Task goal
The copy you produce must hold every record exactly, and none of the images.

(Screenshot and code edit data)
++++++

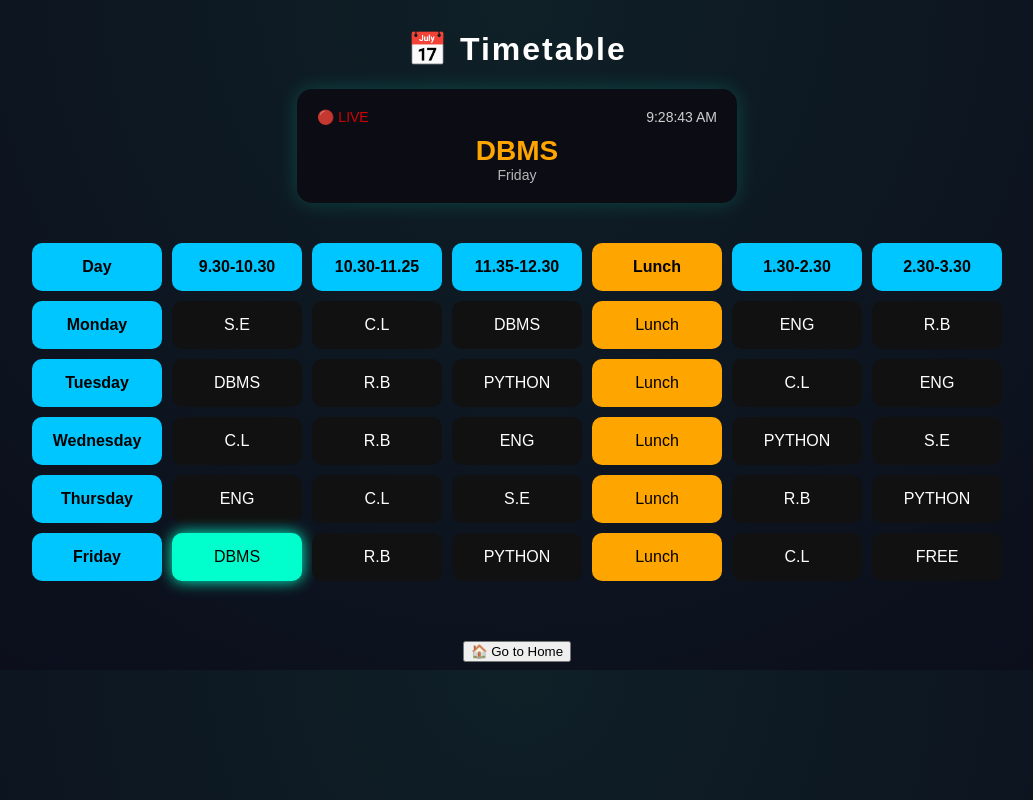
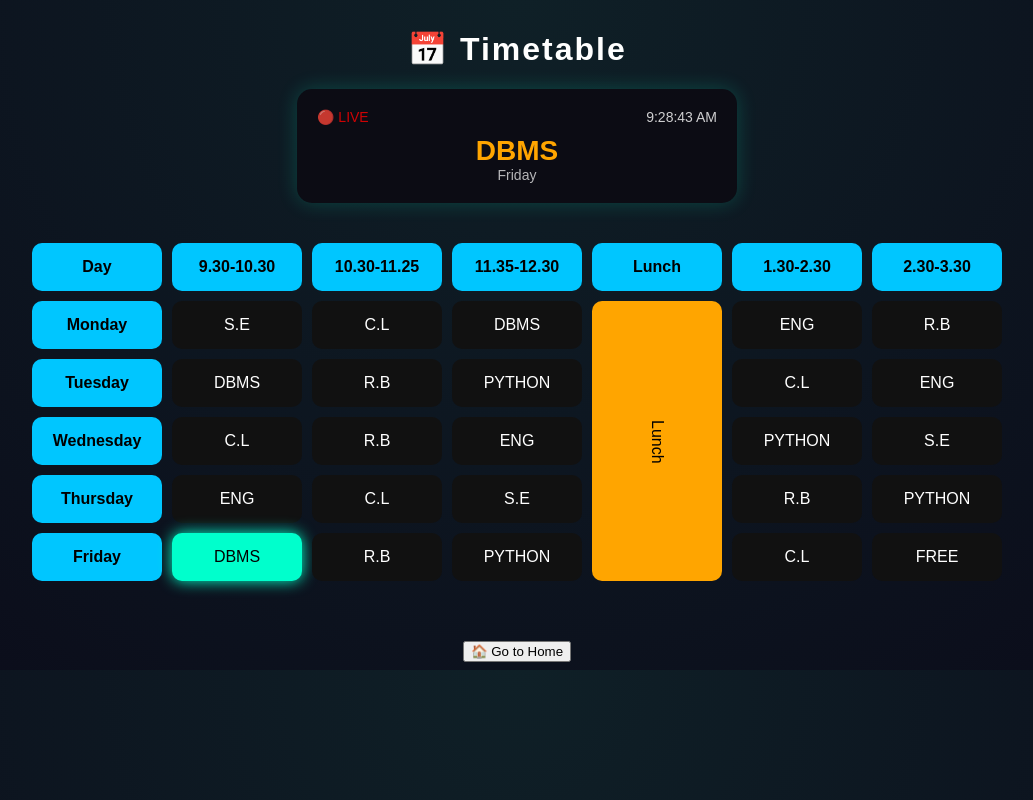
Before and after one commit to abhishekr5821-droid/BCA, a Django app: page /timetable/ in a window 1280 px wide. Shown: the whole page, without its empty margins (123-1156 px from the left). Run offline with Django 5.2, Linux system fonts and the light colour scheme; data that the repository does not hold is empty.

Commit message:
updated lunch

```diff
--- a/template/timetable.html
+++ b/template/timetable.html
@@ -110,18 +110,25 @@ button {
     <th>9.30-10.30</th>
     <th>10.30-11.25</th>
     <th>11.35-12.30</th>
-    <th class="lunch">Lunch</th>
+    <th>Lunch</th>
     <th>1.30-2.30</th>
     <th>2.30-3.30</th>
 </tr>
 </thead>
+
 <tbody>
+
 <tr>
     <th>Monday</th>
     <td>S.E</td>
     <td>C.L</td>
     <td>DBMS</td>
-    <td class="lunch">Lunch</td>
+
+    <!-- 🔥 Lunch column starts here and spans all rows -->
+    <td class="lunch" rowspan="5" style="writing-mode: vertical-rl; text-orientation: mixed;">
+        Lunch
+    </td>
+
     <td>ENG</td>
     <td>R.B</td>
 </tr>
@@ -131,7 +138,6 @@ button {
     <td>DBMS</td>
     <td>R.B</td>
     <td>PYTHON</td>
-    <td class="lunch">Lunch</td>
     <td>C.L</td>
     <td>ENG</td>
 </tr>
@@ -141,7 +147,6 @@ button {
     <td>C.L</td>
     <td>R.B</td>
     <td>ENG</td>
-    <td class="lunch">Lunch</td>
     <td>PYTHON</td>
     <td>S.E</td>
 </tr>
@@ -151,7 +156,6 @@ button {
     <td>ENG</td>
     <td>C.L</td>
     <td>S.E</td>
-    <td class="lunch">Lunch</td>
     <td>R.B</td>
     <td>PYTHON</td>
 </tr>
@@ -161,13 +165,12 @@ button {
     <td>DBMS</td>
     <td>R.B</td>
     <td>PYTHON</td>
-    <td class="lunch">Lunch</td>
     <td>C.L</td>
     <td>FREE</td>
 </tr>
+
 </tbody>
 </table>
-
 <div id="syllabusContainer"></div>
 
 <a href="{% url 'home' %}">
```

++++++

Output of the exercise
Before and after one commit to abhishekr5821-droid/BCA, a Django app: page /timetable/ in a window 1280 px wide. Shown: the whole page, without its empty margins (123-1156 px from the left). Run offline with Django 5.2, Linux system fonts and the light colour scheme; data that the repository does not hold is empty.

Commit message:
updated lunch

```diff
--- a/template/timetable.html
+++ b/template/timetable.html
@@ -110,18 +110,25 @@ button {
     <th>9.30-10.30</th>
     <th>10.30-11.25</th>
     <th>11.35-12.30</th>
-    <th class="lunch">Lunch</th>
+    <th>Lunch</th>
     <th>1.30-2.30</th>
     <th>2.30-3.30</th>
 </tr>
 </thead>
+
 <tbody>
+
 <tr>
     <th>Monday</th>
     <td>S.E</td>
     <td>C.L</td>
     <td>DBMS</td>
-    <td class="lunch">Lunch</td>
+
+    <!-- 🔥 Lunch column starts here and spans all rows -->
+    <td class="lunch" rowspan="5" style="writing-mode: vertical-rl; text-orientation: mixed;">
+        Lunch
+    </td>
+
     <td>ENG</td>
     <td>R.B</td>
 </tr>
@@ -131,7 +138,6 @@ button {
     <td>DBMS</td>
     <td>R.B</td>
     <td>PYTHON</td>
-    <td class="lunch">Lunch</td>
     <td>C.L</td>
     <td>ENG</td>
 </tr>
@@ -141,7 +147,6 @@ button {
     <td>C.L</td>
     <td>R.B</td>
     <td>ENG</td>
-    <td class="lunch">Lunch</td>
     <td>PYTHON</td>
     <td>S.E</td>
 </tr>
@@ -151,7 +156,6 @@ button {
     <td>ENG</td>
     <td>C.L</td>
     <td>S.E</td>
-    <td class="lunch">Lunch</td>
     <td>R.B</td>
     <td>PYTHON</td>
 </tr>
@@ -161,13 +165,12 @@ button {
     <td>DBMS</td>
     <td>R.B</td>
     <td>PYTHON</td>
-    <td class="lunch">Lunch</td>
     <td>C.L</td>
     <td>FREE</td>
 </tr>
+
 </tbody>
 </table>
-
 <div id="syllabusContainer"></div>
 
 <a href="{% url 'home' %}">
```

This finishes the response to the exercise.